◆ YOUR TASK ◆
The reply should hold every entry exactly as written and none of the pictures.

◆ RECORDS SHOWN ◆
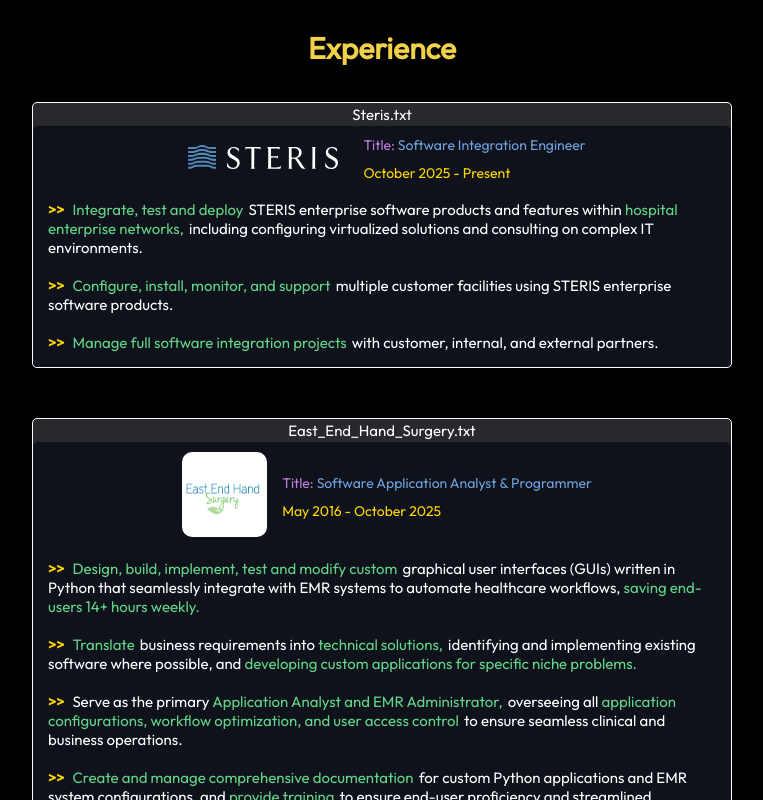
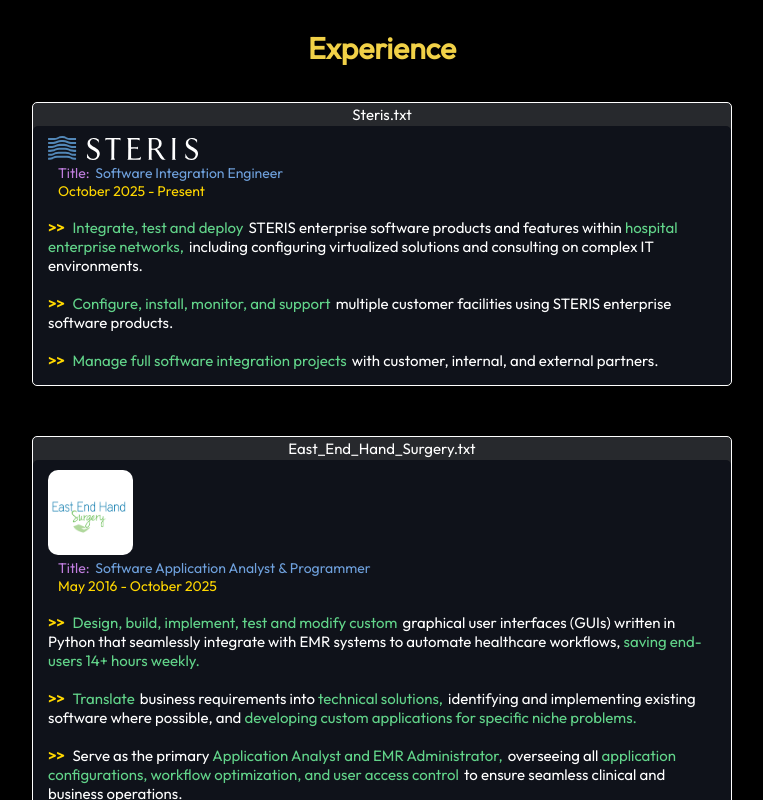
Before and after one commit to Claudio-Perinuzzi/portfolio-website, a React (Vite) app: page / in a window 1280 px wide. Shown: the part 1220-2020 px from the top of the page, without its empty margins (258-1021 px from the left). Built offline with nearby package versions, Linux system fonts and the light colour scheme.

Commit message:
updated layout of img, title and time

```diff
--- a/src/components/Experience/Experience.jsx
+++ b/src/components/Experience/Experience.jsx
@@ -72,7 +72,7 @@
 
 export const Experience = ({ experiences }) => {
 
-    // For the education header
+    // For the experience header
     const { ref: headerRef, isVisible: headerVisible } = useScrollFadeIn(0.05);
     const headerClasses = `${styles.experienceHeader} ${headerVisible ? styles.is_visible : ''}`;
 
@@ -93,16 +93,20 @@
                 <div className={itemClasses} key={index} ref={itemRef}>
                     <div className={styles.tabHeader}>{exp.fileName}</div>
                     <div className={styles.textContainer}>
-                            <div className={styles.roleContainer}>
+
+                        {/* WRAP THE LOGO HERE */}
+                        <div className={styles.logoWrapper}>
                             {displayLogo(exp)}
-                                <div className={styles.textGroup}>
-                                    <div className={styles.titleGroup}>
+                        </div>
+
+                        <div className={styles.infoGroup}>
+                            <div>
                                 <span className={styles.role}>Title: </span>
                                 <span className={styles.roleTitle}>{exp.title}</span>
                             </div>
                             <span className={styles.time}>{exp.time}</span>
                         </div>
-                            </div>
+
                         <br />
                         <p className={styles.description}>
                             {exp.description.map((desc, idx) => {
```
Lines whose indentation alone changed are shown as unchanged.
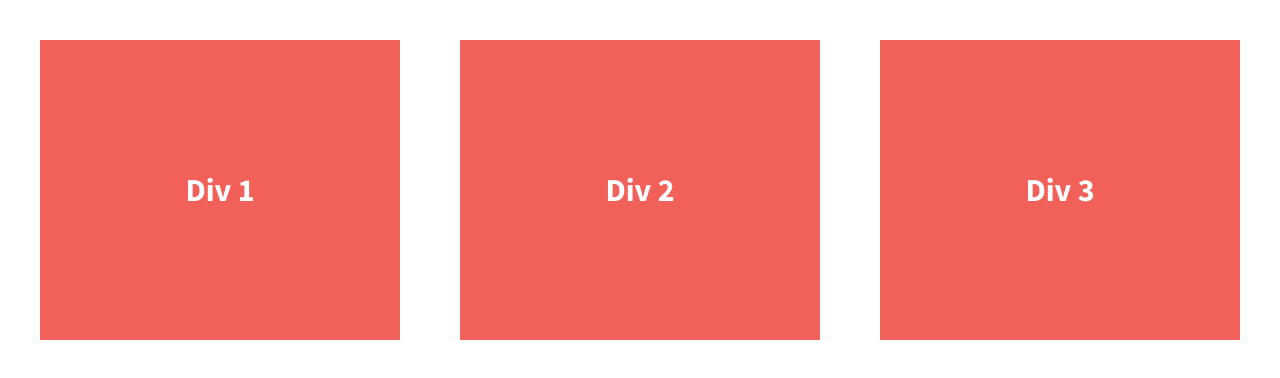
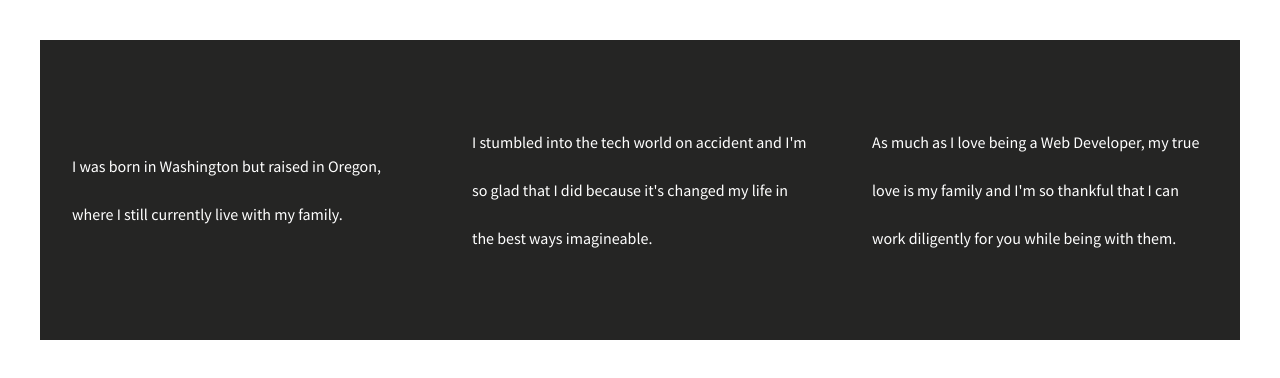
Before and after one commit to anniebservice/206-flexbox-center, a plain HTML site: page index.html in a window 1280 px wide. Drawn offline with nearby package versions, Linux system fonts and the light colour scheme.

Commit message:
updated html divs 1,2,3 & css flex to correspond

```diff
--- a/css/main.css
+++ b/css/main.css
@@ -110,27 +110,55 @@ body {
 
 .wrapper {
   /*add display:flex and set justify-content to space-between*/
-  font-weight: 700;
+  font-weight: 600;
   display: flex;
-  justify-content: space-between;
+  justify-content: space-evenly;
+
 }
 
-.div-1, .div-2, .div-3 {
+
+
+  .div-1, .div-2, .div-3 {
   /*give the divs a width of 30%, add display:flex, set justify-content and align-items to center*/
   color: #fff;
   line-height: 1.5em;
   font-size: 1.6em;
-  background-color: #f16059;
+  background-color:#252524;
   height: 300px;
   display: flex;
   justify-content: center;
   align-items: center;
-  width: 30%;
+  width: 33.333%;
+
+
+
 }
 
 
 
 
+}
+.div-2{
+
+    border-left: solid;
+    border-right: solid;
+    border-color: rgb(197, 193, 193);
+    border-width: thin;
+}
+
+
+p{
+
+    text-align: left;
+    font-size: 1rem;
+    font-weight: lighter;
+    display: flex;
+    justify-content: center;
+    align-items: center;
+    padding-left: 2rem;
+    padding-right: 2rem;
+
+}
 /* ==========================================================================
    Helper classes
    ========================================================================== */
--- a/index.html
+++ b/index.html
@@ -23,13 +23,13 @@
 
         <section class="wrapper">
             <div class="div-1">
-                Div 1
+             <p>I was born in Washington but raised in Oregon, where I still currently live with my family. </p>
             </div>
             <div class="div-2">
-                Div 2
+                <p>I stumbled into the tech world on accident and I'm so glad that I did because it's changed my life in the best ways imagineable.</p>
             </div>
             <div class="div-3">
-                Div 3
+                <p>As much as I love being a Web Developer, my true love is my family and I'm so thankful that I can work diligently for you while being with them.</p>
             </div>
         </section>
 
```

◆ EXPECTED ANSWER ◆
Before and after one commit to Claudio-Perinuzzi/portfolio-website, a React (Vite) app: page / in a window 1280 px wide. Shown: the part 1220-2020 px from the top of the page, without its empty margins (258-1021 px from the left). Built offline with nearby package versions, Linux system fonts and the light colour scheme.

Commit message:
updated layout of img, title and time

```diff
--- a/src/components/Experience/Experience.jsx
+++ b/src/components/Experience/Experience.jsx
@@ -72,7 +72,7 @@
 
 export const Experience = ({ experiences }) => {
 
-    // For the education header
+    // For the experience header
     const { ref: headerRef, isVisible: headerVisible } = useScrollFadeIn(0.05);
     const headerClasses = `${styles.experienceHeader} ${headerVisible ? styles.is_visible : ''}`;
 
@@ -93,16 +93,20 @@
                 <div className={itemClasses} key={index} ref={itemRef}>
                     <div className={styles.tabHeader}>{exp.fileName}</div>
                     <div className={styles.textContainer}>
-                            <div className={styles.roleContainer}>
+
+                        {/* WRAP THE LOGO HERE */}
+                        <div className={styles.logoWrapper}>
                             {displayLogo(exp)}
-                                <div className={styles.textGroup}>
-                                    <div className={styles.titleGroup}>
+                        </div>
+
+                        <div className={styles.infoGroup}>
+                            <div>
                                 <span className={styles.role}>Title: </span>
                                 <span className={styles.roleTitle}>{exp.title}</span>
                             </div>
                             <span className={styles.time}>{exp.time}</span>
                         </div>
-                            </div>
+
                         <br />
                         <p className={styles.description}>
                             {exp.description.map((desc, idx) => {
```
Lines whose indentation alone changed are shown as unchanged.
Before and after one commit to anniebservice/206-flexbox-center, a plain HTML site: page index.html in a window 1280 px wide. Drawn offline with nearby package versions, Linux system fonts and the light colour scheme.

Commit message:
updated html divs 1,2,3 & css flex to correspond

```diff
--- a/css/main.css
+++ b/css/main.css
@@ -110,27 +110,55 @@ body {
 
 .wrapper {
   /*add display:flex and set justify-content to space-between*/
-  font-weight: 700;
+  font-weight: 600;
   display: flex;
-  justify-content: space-between;
+  justify-content: space-evenly;
+
 }
 
-.div-1, .div-2, .div-3 {
+
+
+  .div-1, .div-2, .div-3 {
   /*give the divs a width of 30%, add display:flex, set justify-content and align-items to center*/
   color: #fff;
   line-height: 1.5em;
   font-size: 1.6em;
-  background-color: #f16059;
+  background-color:#252524;
   height: 300px;
   display: flex;
   justify-content: center;
   align-items: center;
-  width: 30%;
+  width: 33.333%;
+
+
+
 }
 
 
 
 
+}
+.div-2{
+
+    border-left: solid;
+    border-right: solid;
+    border-color: rgb(197, 193, 193);
+    border-width: thin;
+}
+
+
+p{
+
+    text-align: left;
+    font-size: 1rem;
+    font-weight: lighter;
+    display: flex;
+    justify-content: center;
+    align-items: center;
+    padding-left: 2rem;
+    padding-right: 2rem;
+
+}
 /* ==========================================================================
    Helper classes
    ========================================================================== */
--- a/index.html
+++ b/index.html
@@ -23,13 +23,13 @@
 
         <section class="wrapper">
             <div class="div-1">
-                Div 1
+             <p>I was born in Washington but raised in Oregon, where I still currently live with my family. </p>
             </div>
             <div class="div-2">
-                Div 2
+                <p>I stumbled into the tech world on accident and I'm so glad that I did because it's changed my life in the best ways imagineable.</p>
             </div>
             <div class="div-3">
-                Div 3
+                <p>As much as I love being a Web Developer, my true love is my family and I'm so thankful that I can work diligently for you while being with them.</p>
             </div>
         </section>
 
```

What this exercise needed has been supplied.